__ACTION ITEM__.
Your task is to find every line of the listing that includes "full" and copy it.

__EXTRACTED ENTRIES__.
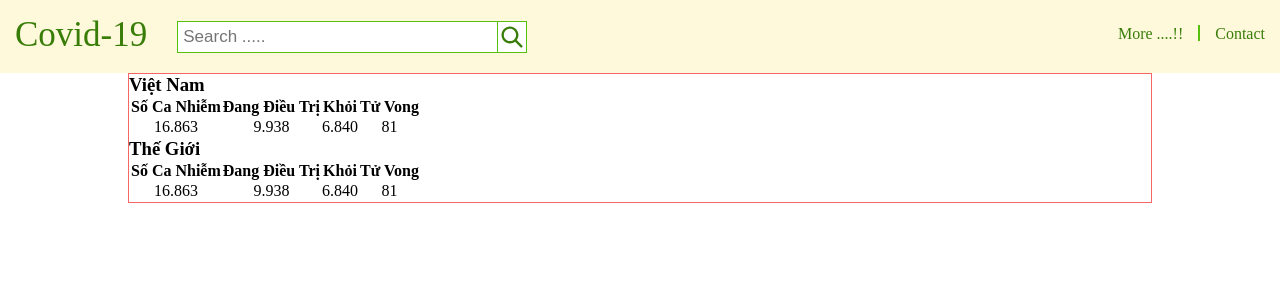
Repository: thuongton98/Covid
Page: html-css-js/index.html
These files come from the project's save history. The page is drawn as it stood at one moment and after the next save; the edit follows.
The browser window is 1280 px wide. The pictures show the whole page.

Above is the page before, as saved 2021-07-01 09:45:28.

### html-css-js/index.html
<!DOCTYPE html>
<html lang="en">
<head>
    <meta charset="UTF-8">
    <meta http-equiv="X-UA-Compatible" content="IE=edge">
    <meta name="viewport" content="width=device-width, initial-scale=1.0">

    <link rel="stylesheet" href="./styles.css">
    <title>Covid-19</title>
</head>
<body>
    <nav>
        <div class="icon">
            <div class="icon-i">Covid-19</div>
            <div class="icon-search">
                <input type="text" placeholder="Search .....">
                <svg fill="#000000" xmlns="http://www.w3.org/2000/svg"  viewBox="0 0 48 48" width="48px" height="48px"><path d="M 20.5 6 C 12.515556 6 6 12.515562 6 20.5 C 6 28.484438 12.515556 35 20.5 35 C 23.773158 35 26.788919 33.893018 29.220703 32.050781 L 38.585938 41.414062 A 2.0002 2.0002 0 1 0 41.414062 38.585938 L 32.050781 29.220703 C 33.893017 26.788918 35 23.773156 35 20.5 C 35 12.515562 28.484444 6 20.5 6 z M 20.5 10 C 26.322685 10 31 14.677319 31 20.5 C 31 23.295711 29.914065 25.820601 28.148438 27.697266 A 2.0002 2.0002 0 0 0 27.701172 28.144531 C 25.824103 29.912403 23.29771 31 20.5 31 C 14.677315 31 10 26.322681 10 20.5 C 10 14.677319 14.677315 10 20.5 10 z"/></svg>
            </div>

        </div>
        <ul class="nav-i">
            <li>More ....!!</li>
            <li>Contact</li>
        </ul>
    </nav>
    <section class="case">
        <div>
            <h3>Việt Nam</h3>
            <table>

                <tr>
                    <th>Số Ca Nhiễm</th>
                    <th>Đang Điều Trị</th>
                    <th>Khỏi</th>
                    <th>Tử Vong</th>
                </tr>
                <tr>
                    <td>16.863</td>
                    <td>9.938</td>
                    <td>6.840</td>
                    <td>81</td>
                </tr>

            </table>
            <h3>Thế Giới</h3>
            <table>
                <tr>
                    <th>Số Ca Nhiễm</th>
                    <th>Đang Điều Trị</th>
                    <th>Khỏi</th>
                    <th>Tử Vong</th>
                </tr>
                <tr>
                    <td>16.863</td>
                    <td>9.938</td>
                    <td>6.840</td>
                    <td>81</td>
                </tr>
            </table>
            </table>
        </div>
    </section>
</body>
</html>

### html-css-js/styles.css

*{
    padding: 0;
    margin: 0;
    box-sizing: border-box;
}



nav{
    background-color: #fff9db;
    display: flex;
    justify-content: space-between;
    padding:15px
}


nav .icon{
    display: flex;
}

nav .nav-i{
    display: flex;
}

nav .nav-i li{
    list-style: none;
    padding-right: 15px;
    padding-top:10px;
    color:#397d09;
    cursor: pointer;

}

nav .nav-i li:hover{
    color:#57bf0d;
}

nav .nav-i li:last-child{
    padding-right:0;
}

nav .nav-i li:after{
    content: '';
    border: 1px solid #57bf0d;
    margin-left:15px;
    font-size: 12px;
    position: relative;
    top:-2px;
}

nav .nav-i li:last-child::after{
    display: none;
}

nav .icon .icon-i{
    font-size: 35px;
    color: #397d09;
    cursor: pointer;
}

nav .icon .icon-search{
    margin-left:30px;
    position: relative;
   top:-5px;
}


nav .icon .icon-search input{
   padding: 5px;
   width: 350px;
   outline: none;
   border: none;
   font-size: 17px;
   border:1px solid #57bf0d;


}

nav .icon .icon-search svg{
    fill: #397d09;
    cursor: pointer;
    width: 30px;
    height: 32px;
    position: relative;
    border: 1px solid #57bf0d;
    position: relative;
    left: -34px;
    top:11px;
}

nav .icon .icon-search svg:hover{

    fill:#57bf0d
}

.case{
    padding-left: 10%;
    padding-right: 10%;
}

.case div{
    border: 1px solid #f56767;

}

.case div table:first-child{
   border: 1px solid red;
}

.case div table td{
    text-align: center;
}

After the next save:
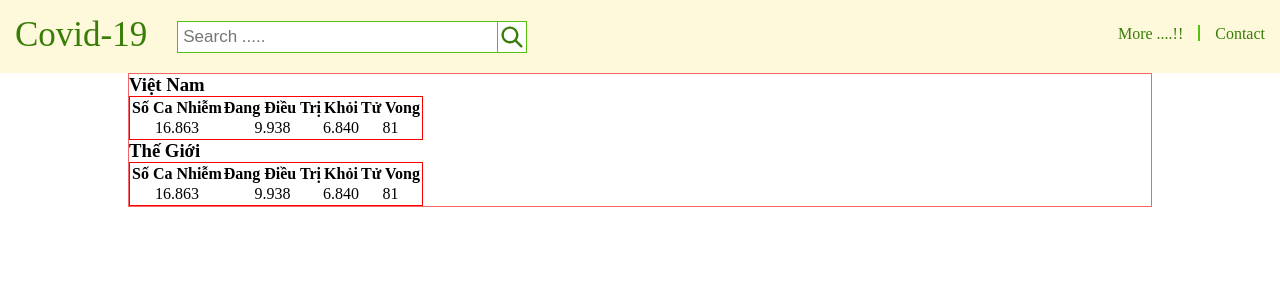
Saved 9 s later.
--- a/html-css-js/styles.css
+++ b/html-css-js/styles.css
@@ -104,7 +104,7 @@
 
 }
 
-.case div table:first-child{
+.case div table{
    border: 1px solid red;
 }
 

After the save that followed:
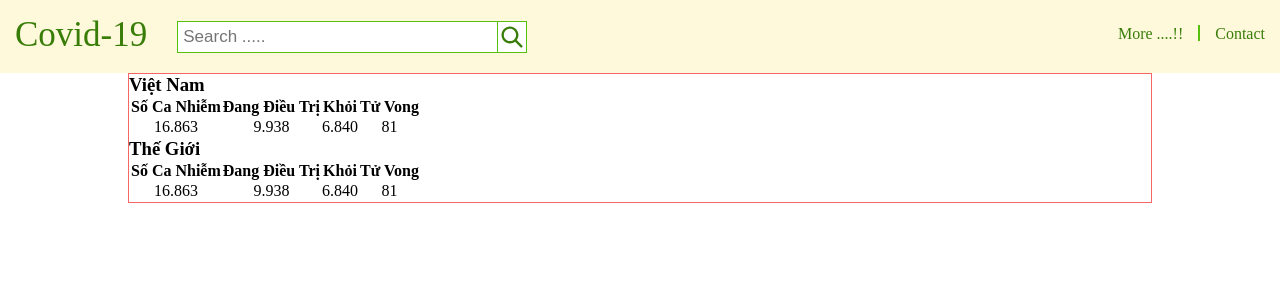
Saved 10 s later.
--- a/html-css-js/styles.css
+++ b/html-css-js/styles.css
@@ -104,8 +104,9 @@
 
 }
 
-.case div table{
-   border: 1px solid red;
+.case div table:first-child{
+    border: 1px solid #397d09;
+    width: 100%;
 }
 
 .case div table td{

--

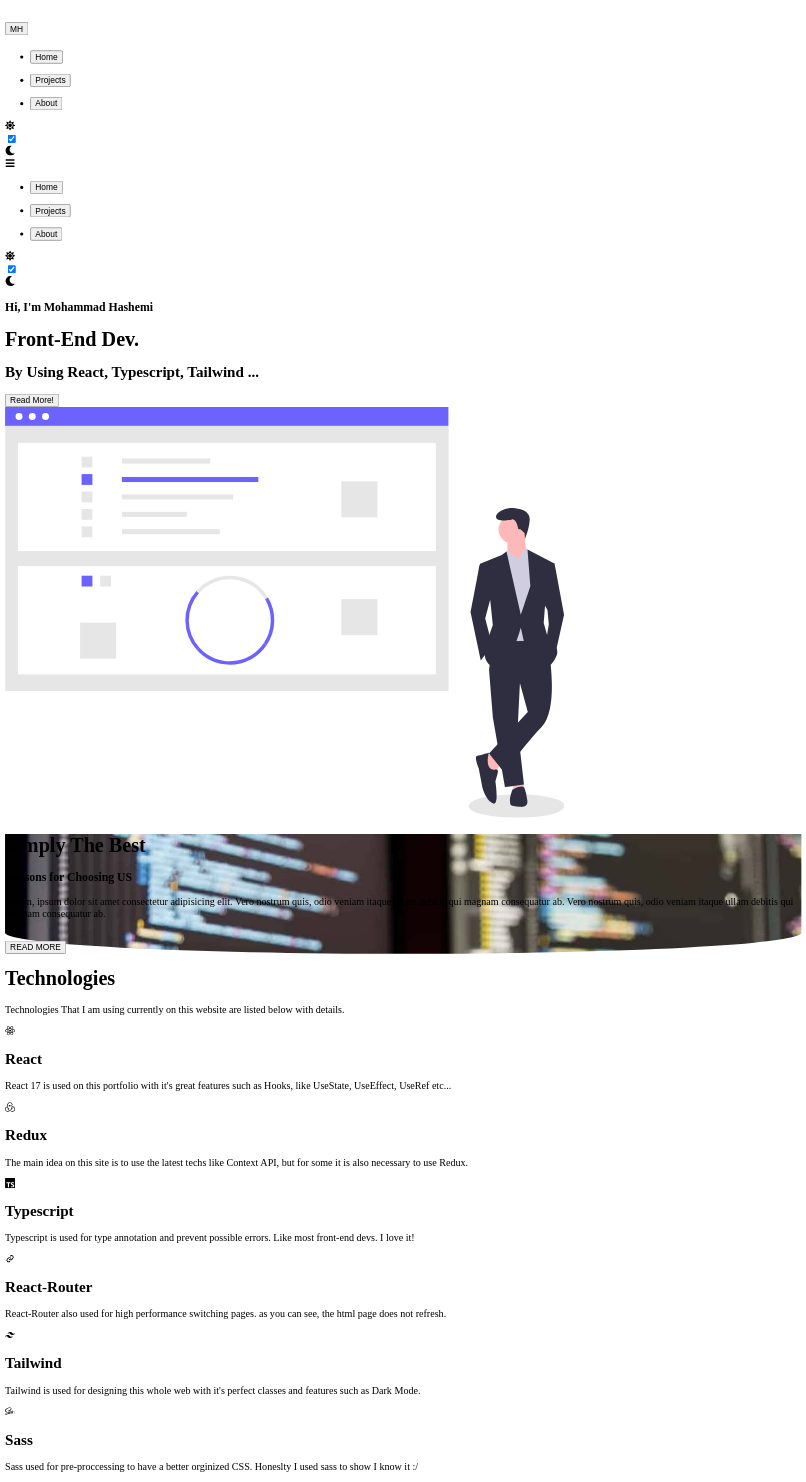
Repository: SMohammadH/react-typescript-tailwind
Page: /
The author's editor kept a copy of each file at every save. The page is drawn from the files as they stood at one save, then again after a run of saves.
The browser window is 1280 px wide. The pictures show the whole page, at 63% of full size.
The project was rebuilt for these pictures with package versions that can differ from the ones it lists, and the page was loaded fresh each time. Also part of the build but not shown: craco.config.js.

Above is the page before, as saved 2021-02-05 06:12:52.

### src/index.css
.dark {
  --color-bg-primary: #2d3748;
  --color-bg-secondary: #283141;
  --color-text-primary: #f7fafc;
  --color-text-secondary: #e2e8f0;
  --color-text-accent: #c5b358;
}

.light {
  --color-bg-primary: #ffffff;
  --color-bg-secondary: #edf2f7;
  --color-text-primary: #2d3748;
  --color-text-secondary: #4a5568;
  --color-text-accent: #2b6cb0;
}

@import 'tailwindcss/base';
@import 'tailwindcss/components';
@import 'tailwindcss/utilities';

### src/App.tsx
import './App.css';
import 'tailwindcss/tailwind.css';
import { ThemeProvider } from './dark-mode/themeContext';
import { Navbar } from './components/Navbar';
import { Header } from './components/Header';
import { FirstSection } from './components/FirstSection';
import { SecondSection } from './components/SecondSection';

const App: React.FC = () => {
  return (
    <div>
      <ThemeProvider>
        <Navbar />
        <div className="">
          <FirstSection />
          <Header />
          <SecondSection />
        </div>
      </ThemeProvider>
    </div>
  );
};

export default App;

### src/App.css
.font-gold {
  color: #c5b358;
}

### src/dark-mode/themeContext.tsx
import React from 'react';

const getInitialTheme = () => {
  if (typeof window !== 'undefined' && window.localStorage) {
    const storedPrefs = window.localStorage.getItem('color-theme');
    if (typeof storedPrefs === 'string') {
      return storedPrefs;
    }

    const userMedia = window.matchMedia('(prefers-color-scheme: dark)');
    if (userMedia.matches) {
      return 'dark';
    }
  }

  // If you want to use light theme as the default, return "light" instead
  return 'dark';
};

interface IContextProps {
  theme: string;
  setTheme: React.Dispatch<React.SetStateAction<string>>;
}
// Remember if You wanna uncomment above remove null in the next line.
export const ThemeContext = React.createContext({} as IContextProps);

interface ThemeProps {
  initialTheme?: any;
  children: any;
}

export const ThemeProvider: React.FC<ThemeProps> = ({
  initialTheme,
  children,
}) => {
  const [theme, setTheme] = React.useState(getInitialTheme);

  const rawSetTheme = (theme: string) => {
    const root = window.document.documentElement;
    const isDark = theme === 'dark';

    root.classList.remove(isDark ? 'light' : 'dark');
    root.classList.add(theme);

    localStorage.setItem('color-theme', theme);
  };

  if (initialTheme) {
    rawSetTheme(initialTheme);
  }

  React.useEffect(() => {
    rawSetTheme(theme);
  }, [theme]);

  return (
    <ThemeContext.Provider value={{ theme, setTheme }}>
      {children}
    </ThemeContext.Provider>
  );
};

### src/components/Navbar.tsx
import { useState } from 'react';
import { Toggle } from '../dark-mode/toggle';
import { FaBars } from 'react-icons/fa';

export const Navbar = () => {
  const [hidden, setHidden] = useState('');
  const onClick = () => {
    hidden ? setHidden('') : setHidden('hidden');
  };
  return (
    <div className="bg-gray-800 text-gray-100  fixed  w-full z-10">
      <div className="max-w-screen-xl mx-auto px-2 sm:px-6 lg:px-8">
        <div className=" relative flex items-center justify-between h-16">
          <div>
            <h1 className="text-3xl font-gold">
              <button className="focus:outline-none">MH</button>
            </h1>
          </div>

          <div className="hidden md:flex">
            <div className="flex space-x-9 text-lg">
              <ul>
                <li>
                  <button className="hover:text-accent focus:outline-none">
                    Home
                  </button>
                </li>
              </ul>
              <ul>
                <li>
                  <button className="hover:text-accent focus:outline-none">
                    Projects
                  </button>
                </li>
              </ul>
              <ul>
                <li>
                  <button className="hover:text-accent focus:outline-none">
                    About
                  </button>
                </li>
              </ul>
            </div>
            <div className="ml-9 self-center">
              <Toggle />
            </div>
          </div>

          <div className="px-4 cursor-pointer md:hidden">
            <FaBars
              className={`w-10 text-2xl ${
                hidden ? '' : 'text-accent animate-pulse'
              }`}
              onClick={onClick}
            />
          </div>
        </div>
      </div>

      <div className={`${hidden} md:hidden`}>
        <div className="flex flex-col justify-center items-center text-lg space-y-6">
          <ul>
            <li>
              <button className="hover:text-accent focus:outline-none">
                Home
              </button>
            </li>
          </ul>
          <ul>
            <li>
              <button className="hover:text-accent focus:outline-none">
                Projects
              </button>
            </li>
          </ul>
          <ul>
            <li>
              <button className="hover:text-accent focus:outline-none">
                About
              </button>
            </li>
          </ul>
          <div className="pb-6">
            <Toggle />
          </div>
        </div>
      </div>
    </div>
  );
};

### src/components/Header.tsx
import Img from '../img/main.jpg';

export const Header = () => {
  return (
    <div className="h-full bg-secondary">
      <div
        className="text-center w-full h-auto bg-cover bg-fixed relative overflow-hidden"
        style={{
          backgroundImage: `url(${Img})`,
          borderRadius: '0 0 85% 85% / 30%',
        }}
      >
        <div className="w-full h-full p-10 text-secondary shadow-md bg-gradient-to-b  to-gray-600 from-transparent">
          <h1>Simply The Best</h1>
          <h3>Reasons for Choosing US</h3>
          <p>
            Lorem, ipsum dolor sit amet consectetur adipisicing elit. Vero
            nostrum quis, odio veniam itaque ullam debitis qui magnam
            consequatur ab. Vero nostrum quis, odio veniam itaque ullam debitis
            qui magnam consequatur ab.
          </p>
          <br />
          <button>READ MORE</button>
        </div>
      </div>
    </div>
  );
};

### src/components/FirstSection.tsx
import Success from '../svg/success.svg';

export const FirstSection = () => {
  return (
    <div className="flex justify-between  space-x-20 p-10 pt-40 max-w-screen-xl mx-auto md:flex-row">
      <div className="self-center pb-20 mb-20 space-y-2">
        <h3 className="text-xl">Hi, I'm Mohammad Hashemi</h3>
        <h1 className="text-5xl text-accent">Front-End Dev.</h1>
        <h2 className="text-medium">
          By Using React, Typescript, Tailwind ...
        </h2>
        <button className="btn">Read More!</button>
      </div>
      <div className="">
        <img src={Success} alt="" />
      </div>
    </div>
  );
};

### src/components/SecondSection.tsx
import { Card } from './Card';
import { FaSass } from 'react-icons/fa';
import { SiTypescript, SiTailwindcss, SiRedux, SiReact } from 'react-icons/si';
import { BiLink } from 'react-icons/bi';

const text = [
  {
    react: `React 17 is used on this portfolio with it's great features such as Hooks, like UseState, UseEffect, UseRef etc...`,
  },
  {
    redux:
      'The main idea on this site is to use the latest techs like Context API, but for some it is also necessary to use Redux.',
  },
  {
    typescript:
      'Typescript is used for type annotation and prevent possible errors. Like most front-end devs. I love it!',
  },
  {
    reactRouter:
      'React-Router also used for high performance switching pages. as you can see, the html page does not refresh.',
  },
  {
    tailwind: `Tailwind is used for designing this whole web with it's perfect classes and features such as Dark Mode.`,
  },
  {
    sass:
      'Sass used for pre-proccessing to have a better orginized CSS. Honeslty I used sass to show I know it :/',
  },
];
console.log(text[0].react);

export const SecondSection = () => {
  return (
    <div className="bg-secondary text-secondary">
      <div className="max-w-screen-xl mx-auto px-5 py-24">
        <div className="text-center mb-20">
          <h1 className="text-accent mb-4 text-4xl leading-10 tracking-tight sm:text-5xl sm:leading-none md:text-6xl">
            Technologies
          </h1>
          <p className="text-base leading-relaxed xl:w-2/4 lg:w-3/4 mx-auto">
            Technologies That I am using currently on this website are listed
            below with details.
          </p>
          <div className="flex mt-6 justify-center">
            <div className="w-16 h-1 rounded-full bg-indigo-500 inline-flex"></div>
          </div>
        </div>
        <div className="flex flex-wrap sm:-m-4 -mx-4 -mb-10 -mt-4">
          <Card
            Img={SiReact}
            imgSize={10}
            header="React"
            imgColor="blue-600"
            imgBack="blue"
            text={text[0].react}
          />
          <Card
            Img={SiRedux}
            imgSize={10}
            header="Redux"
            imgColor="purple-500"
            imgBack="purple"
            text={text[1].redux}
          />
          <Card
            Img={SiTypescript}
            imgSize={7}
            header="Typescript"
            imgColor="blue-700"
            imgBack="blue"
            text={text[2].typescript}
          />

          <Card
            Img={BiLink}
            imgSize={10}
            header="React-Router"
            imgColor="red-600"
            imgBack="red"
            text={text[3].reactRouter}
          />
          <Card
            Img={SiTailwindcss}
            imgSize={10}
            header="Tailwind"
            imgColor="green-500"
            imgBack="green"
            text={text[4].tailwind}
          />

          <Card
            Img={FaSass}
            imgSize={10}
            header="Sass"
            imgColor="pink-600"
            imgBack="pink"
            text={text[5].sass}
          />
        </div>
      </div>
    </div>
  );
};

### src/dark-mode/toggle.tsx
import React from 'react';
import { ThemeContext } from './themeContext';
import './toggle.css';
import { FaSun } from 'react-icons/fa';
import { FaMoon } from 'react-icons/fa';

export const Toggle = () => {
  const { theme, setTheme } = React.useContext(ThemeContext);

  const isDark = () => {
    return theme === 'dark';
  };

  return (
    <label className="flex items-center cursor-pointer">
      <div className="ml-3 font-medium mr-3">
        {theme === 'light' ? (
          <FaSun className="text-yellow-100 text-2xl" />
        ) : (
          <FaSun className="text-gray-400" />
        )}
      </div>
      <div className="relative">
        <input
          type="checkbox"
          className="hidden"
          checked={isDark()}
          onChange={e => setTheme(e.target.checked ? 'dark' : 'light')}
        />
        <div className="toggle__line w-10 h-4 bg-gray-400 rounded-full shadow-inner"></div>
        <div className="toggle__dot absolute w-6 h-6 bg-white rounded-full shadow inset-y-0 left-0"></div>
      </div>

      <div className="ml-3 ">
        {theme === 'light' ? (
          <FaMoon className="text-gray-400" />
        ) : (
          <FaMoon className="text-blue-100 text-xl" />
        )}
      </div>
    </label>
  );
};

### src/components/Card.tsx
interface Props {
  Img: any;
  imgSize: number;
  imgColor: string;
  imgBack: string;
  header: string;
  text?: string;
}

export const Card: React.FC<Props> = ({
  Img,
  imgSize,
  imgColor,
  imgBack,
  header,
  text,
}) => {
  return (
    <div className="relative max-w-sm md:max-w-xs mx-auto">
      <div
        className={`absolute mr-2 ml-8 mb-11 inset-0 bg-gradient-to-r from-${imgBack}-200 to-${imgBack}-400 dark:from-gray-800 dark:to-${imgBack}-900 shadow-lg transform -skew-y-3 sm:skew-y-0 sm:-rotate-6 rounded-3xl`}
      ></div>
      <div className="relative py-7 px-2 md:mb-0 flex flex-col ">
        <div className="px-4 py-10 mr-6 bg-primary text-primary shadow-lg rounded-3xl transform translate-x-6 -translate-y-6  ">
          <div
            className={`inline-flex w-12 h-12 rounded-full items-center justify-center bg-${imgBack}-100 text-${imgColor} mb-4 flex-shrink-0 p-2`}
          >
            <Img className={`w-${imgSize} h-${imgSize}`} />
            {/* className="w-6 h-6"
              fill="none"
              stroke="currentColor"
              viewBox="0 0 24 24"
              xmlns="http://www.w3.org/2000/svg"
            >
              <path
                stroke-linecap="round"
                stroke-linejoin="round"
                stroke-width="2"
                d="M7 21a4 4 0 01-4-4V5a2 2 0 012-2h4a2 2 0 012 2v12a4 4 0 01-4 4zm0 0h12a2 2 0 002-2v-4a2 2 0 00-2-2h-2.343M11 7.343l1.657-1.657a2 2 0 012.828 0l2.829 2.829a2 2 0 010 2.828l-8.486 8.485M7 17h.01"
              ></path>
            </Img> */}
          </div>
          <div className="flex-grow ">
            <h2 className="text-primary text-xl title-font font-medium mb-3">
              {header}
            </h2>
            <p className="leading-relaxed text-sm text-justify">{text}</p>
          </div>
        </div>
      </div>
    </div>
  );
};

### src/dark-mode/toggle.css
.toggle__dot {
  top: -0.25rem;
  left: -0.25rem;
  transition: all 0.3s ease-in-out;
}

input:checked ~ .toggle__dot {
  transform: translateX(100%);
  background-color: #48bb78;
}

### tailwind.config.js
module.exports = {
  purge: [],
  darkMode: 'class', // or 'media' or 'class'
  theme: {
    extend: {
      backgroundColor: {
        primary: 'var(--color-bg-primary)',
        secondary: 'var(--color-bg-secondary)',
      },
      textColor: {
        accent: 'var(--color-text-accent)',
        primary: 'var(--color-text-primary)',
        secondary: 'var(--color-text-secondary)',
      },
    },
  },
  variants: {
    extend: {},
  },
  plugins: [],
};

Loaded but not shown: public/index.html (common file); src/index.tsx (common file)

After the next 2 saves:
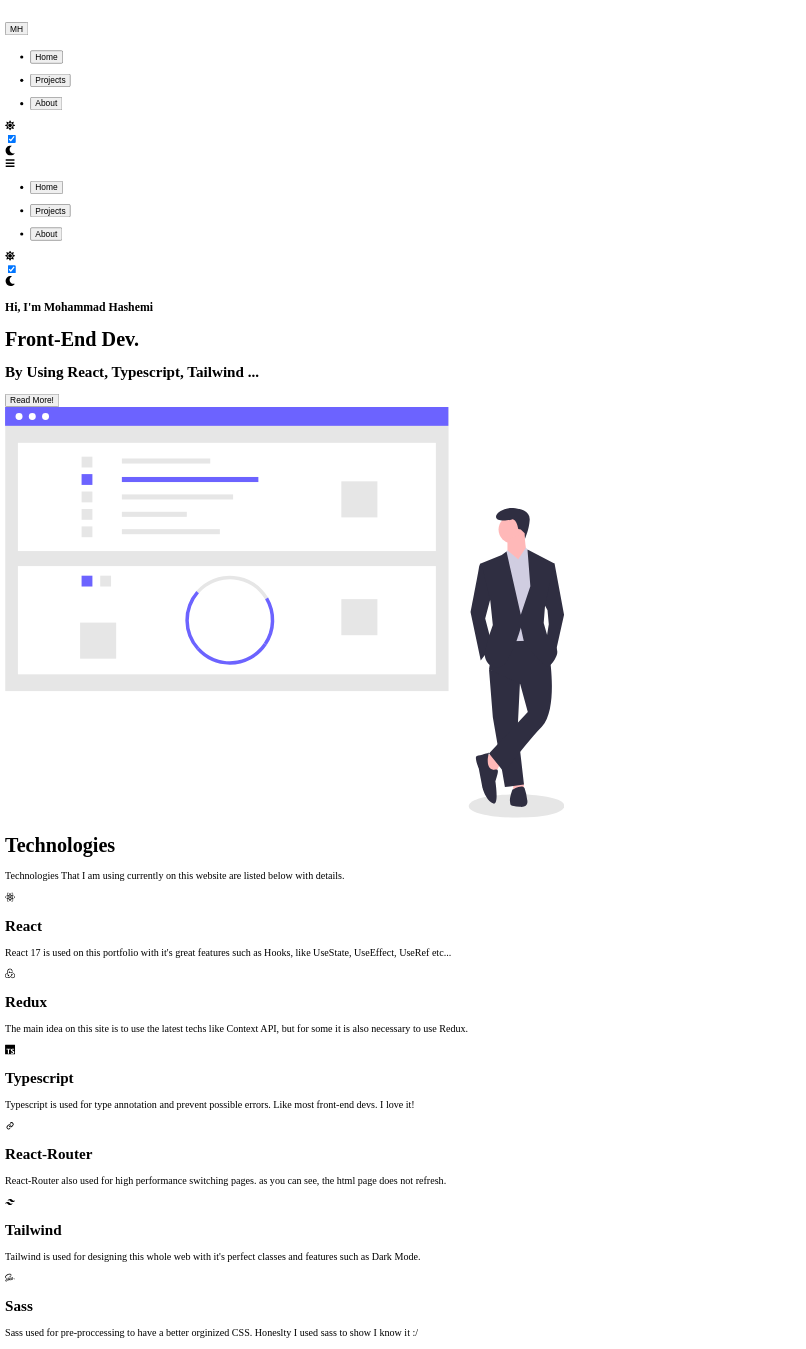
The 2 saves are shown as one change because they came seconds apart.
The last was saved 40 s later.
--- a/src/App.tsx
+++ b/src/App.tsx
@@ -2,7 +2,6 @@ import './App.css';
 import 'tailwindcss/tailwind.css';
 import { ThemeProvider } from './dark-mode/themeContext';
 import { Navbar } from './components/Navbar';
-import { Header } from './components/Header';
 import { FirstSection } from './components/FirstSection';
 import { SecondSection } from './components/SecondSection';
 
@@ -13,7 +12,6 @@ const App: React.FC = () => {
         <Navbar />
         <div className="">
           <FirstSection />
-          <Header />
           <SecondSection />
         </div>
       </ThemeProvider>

__ANSWER TO THE PROBLEM__.
The browser window is 1280 px wide. The pictures show the whole page, at 63% of full size.
    <div className="bg-gray-800 text-gray-100  fixed  w-full z-10">
    <div className="h-full bg-secondary">
        className="text-center w-full h-auto bg-cover bg-fixed relative overflow-hidden"
        <div className="w-full h-full p-10 text-secondary shadow-md bg-gradient-to-b  to-gray-600 from-transparent">
            <div className="w-16 h-1 rounded-full bg-indigo-500 inline-flex"></div>
        <div className="toggle__line w-10 h-4 bg-gray-400 rounded-full shadow-inner"></div>
        <div className="toggle__dot absolute w-6 h-6 bg-white rounded-full shadow inset-y-0 left-0"></div>
            className={`inline-flex w-12 h-12 rounded-full items-center justify-center bg-${imgBack}-100 text-${imgColor} mb-4 flex-shrink-0 p-2`}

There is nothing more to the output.